Stored entries
--------

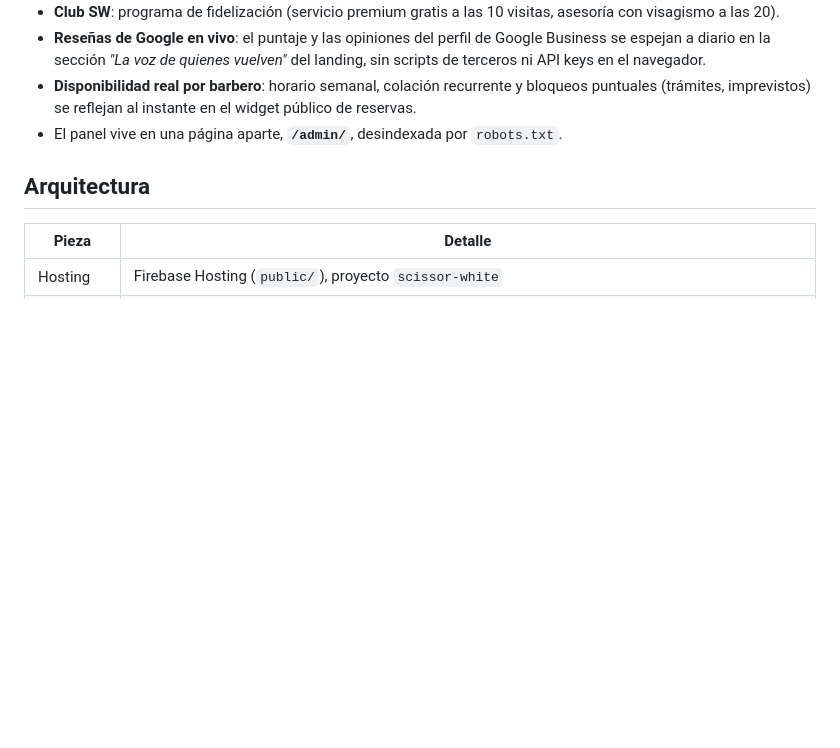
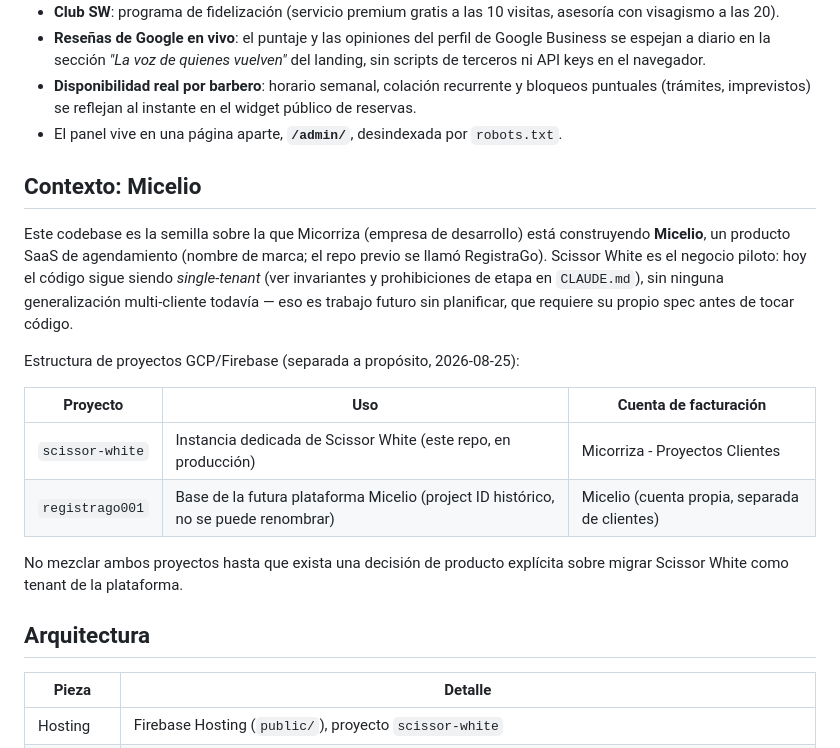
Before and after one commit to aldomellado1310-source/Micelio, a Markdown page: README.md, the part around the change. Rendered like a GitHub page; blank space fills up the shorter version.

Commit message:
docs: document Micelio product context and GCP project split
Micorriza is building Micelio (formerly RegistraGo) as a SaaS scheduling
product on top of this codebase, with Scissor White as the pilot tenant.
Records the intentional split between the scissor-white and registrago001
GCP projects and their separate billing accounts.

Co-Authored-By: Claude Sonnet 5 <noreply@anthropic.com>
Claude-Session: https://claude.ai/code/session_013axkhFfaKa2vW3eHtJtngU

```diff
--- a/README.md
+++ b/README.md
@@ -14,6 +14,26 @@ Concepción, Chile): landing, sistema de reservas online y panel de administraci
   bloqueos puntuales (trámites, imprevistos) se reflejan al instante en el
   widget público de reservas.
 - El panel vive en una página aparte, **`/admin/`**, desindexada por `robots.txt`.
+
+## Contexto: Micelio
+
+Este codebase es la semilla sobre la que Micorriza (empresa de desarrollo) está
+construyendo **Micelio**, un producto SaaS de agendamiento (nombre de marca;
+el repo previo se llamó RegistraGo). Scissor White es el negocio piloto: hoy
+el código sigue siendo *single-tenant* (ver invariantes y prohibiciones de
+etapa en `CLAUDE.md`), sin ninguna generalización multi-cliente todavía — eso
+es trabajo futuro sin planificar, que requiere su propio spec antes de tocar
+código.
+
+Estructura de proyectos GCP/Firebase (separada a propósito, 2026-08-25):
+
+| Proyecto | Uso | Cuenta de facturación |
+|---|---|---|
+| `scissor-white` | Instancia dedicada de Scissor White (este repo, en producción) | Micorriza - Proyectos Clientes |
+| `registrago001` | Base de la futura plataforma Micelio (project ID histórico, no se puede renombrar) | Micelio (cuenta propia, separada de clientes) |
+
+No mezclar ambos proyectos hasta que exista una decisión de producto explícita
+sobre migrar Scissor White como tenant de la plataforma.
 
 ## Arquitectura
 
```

--------

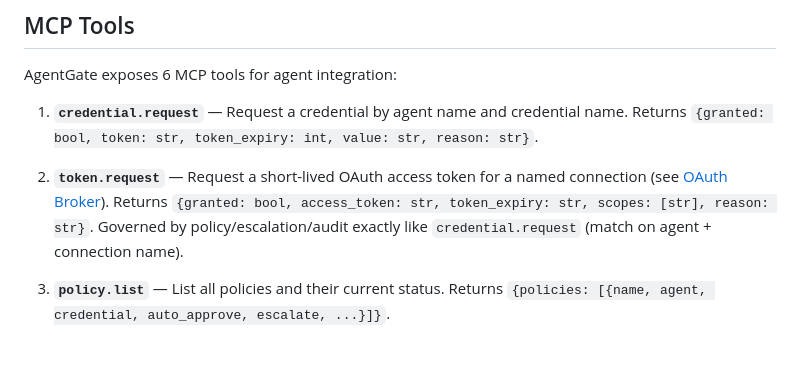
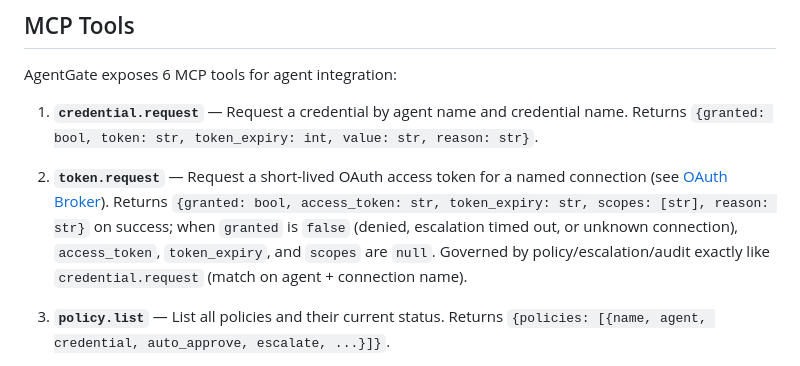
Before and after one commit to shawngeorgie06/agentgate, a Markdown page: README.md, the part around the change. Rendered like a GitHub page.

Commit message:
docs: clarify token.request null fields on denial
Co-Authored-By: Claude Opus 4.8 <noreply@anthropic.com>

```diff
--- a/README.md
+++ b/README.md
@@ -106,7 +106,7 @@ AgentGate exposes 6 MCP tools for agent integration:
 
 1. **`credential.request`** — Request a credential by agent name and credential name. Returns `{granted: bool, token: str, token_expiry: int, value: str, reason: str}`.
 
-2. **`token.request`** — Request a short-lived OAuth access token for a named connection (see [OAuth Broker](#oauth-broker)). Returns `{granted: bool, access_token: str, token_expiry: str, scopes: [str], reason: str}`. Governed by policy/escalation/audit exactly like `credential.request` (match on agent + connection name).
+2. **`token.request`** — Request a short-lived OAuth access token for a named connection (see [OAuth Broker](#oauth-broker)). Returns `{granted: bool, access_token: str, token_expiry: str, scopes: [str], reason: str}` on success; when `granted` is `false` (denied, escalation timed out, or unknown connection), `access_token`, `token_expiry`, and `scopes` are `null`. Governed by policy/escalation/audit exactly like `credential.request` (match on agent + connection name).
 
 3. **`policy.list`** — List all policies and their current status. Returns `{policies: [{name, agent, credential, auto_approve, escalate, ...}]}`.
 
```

--------

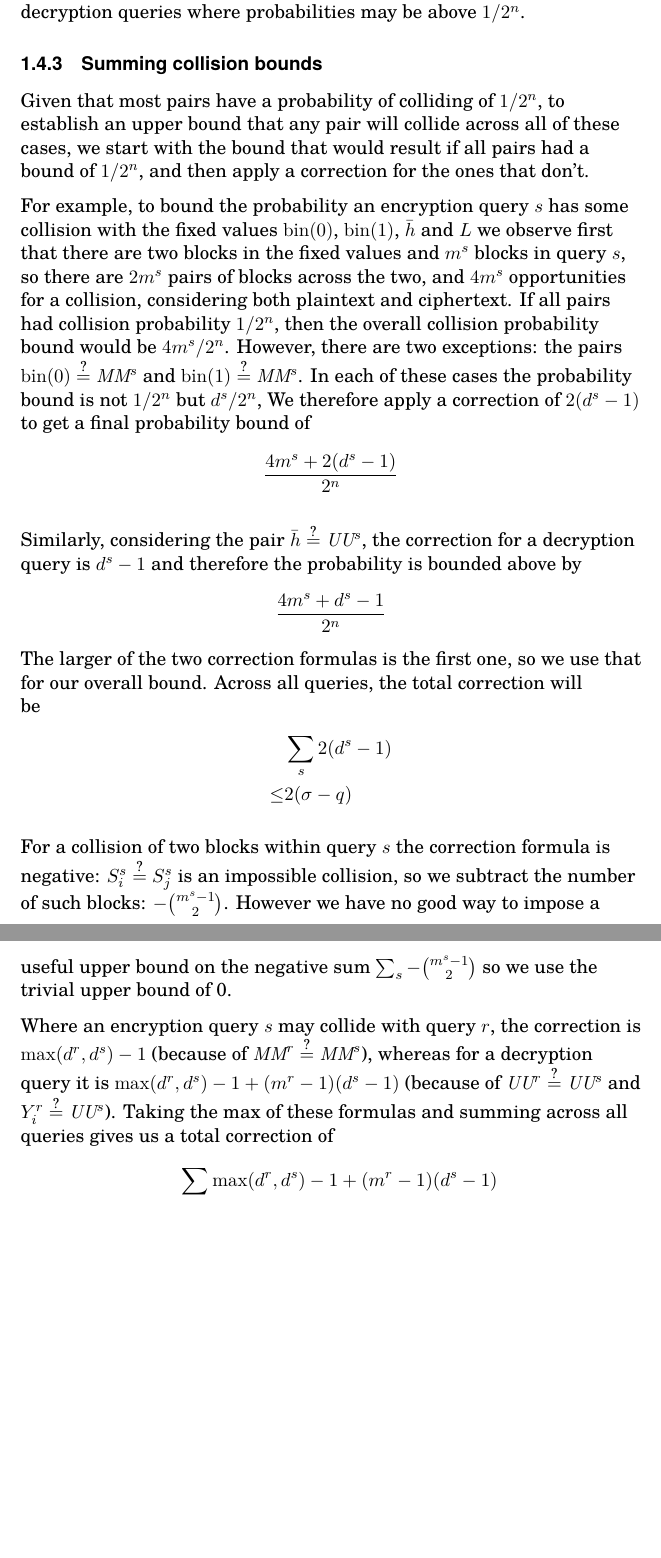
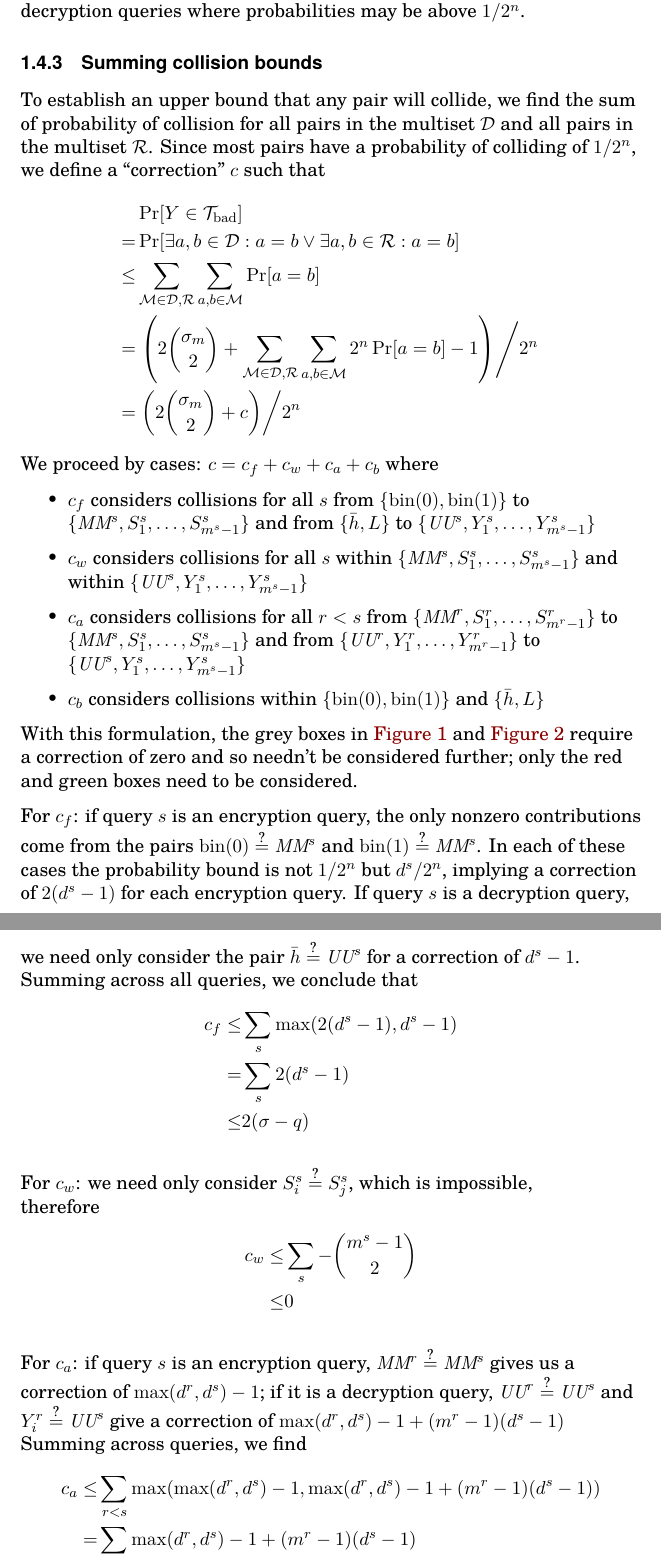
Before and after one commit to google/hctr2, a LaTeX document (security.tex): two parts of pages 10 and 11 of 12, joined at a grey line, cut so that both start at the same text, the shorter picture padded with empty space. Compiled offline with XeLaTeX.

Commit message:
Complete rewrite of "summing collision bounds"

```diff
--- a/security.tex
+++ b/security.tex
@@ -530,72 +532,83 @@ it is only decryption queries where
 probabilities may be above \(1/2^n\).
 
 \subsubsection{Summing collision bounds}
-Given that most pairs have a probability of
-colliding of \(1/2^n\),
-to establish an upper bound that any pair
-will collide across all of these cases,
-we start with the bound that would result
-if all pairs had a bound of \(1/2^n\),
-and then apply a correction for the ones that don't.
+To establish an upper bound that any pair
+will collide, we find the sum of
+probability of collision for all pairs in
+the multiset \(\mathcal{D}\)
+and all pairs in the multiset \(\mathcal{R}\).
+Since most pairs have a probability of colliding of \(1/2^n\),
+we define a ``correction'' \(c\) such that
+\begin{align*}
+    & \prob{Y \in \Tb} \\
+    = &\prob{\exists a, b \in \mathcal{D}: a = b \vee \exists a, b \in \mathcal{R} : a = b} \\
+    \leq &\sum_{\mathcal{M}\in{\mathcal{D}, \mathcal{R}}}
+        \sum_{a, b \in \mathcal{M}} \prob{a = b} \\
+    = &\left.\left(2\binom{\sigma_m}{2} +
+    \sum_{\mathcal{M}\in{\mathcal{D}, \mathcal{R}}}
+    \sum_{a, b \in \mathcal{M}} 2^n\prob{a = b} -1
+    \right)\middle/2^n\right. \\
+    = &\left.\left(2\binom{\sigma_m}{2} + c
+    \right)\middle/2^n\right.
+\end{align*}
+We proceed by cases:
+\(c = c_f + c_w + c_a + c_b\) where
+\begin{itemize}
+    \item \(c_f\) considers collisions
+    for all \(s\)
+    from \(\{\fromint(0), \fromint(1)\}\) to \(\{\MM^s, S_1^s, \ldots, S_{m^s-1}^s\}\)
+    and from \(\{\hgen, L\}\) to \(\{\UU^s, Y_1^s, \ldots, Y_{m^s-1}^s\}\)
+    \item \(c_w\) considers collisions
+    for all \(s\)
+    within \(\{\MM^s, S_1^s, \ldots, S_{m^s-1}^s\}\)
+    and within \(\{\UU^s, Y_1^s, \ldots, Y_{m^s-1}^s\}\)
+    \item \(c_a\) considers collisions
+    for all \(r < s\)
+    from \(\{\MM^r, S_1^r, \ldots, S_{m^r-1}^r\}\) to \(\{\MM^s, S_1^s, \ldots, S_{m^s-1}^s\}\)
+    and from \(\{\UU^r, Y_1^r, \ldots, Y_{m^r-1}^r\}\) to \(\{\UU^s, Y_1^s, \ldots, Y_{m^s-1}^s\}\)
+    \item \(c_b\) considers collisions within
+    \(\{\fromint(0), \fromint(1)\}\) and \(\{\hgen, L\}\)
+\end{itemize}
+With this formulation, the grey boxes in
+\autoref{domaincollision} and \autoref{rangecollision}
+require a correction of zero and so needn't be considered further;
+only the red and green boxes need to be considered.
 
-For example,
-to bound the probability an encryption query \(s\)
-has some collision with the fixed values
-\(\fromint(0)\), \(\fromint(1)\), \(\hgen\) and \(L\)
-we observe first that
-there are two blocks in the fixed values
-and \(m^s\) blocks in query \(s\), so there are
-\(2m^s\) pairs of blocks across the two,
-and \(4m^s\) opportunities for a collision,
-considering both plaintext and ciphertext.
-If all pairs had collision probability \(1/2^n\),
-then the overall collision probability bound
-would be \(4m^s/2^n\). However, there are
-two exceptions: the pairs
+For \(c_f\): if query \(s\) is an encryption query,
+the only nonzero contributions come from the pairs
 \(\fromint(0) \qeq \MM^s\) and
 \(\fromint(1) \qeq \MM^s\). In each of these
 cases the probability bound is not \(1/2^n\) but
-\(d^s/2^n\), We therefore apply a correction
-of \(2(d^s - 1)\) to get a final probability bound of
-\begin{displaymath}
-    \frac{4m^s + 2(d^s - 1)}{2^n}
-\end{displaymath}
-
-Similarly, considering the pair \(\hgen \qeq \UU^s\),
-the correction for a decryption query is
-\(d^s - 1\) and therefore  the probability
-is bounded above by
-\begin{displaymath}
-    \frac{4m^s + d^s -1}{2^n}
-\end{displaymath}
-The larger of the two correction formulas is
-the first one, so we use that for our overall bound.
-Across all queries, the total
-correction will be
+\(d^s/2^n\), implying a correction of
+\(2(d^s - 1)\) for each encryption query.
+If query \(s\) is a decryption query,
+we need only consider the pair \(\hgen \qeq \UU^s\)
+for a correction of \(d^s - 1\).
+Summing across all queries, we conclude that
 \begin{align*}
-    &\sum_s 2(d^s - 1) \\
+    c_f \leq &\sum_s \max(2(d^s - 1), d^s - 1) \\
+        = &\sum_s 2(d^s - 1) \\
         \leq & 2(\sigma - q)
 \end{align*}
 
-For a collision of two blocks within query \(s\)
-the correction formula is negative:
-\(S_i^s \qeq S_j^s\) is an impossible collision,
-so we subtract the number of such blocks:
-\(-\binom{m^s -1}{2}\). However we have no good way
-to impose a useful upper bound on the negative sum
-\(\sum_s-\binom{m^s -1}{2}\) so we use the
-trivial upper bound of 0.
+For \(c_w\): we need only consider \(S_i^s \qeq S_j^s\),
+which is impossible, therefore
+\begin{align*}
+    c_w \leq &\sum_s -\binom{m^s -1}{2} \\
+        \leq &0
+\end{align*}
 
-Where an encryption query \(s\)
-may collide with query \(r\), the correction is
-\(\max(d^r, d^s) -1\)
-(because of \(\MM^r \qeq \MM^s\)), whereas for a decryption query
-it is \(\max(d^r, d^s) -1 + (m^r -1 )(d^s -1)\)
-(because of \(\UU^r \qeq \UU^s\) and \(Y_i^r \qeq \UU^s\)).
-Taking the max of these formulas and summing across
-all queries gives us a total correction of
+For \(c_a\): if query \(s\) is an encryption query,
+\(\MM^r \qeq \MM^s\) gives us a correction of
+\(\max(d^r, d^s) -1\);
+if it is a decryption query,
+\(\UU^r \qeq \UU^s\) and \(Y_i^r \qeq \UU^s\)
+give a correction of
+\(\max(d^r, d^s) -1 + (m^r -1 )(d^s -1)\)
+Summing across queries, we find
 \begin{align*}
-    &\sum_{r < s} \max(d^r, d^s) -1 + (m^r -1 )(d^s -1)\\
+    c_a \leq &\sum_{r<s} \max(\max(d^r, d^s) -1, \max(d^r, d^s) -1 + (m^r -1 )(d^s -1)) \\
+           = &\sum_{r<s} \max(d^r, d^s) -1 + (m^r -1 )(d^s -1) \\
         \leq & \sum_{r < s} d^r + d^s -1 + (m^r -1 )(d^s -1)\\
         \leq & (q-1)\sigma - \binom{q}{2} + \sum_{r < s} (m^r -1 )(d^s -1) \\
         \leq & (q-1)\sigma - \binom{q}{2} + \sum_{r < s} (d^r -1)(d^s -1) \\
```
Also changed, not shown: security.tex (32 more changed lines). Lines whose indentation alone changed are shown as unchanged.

--------

■ **What this task involves**
If a line in the records above holds the string "that", copy it.

■ **Exercise output**
Before and after one commit to google/hctr2, a LaTeX document (security.tex): two parts of pages 10 and 11 of 12, joined at a grey line, cut so that both start at the same text, the shorter picture padded with empty space. Compiled offline with XeLaTeX.
-Given that most pairs have a probability of
-to establish an upper bound that any pair
-we start with the bound that would result
-and then apply a correction for the ones that don't.
+To establish an upper bound that any pair
+we define a ``correction'' \(c\) such that
-we observe first that
-the first one, so we use that for our overall bound.
+Summing across all queries, we conclude that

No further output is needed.